#### THE INPUT ####

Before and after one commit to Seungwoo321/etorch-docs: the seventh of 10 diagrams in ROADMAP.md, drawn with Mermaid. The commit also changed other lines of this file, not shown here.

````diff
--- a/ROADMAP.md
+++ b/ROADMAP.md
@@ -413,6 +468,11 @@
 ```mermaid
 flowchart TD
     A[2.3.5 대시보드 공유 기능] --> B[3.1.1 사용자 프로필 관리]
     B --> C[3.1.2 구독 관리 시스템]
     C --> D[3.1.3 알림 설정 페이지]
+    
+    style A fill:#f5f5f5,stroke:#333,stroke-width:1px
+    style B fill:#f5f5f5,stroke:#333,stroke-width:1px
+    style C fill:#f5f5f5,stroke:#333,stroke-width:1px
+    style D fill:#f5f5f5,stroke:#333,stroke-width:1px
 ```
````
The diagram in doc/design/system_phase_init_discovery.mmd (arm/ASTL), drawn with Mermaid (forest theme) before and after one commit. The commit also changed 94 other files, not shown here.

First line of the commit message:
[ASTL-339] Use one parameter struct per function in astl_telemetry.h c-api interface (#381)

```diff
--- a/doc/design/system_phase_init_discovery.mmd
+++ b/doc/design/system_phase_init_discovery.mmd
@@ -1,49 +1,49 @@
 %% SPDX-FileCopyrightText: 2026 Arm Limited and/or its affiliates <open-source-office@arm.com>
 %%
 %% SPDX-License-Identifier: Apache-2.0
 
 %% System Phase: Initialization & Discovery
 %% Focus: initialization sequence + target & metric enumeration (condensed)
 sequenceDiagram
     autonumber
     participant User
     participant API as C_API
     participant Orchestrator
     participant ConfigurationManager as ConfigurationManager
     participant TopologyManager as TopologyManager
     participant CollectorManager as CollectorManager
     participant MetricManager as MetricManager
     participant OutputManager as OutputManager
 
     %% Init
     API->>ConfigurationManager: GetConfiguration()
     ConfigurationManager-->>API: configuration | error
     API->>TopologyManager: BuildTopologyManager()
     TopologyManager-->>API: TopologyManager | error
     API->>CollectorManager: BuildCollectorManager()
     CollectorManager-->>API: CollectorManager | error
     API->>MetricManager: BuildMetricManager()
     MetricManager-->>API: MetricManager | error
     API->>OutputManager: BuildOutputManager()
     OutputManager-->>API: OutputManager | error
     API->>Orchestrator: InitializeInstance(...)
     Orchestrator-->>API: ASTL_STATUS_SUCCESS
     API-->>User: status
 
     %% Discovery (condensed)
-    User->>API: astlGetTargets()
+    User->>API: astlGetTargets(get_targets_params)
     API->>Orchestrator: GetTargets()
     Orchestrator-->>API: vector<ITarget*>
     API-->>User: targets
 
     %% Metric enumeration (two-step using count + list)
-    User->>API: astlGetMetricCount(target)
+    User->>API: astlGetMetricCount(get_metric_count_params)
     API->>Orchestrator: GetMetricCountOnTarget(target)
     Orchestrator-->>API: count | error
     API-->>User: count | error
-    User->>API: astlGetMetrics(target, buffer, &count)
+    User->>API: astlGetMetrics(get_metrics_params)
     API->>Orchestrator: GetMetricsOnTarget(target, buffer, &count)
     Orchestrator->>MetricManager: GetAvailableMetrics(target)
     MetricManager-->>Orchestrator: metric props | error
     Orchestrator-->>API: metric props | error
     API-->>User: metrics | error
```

####

» EXERCISE DESCRIPTION: Every line in the data that holds the string "participant" should be copied.

» ANSWER BOX:
     participant User
     participant API as C_API
     participant Orchestrator
     participant ConfigurationManager as ConfigurationManager
     participant TopologyManager as TopologyManager
     participant CollectorManager as CollectorManager
     participant MetricManager as MetricManager
     participant OutputManager as OutputManager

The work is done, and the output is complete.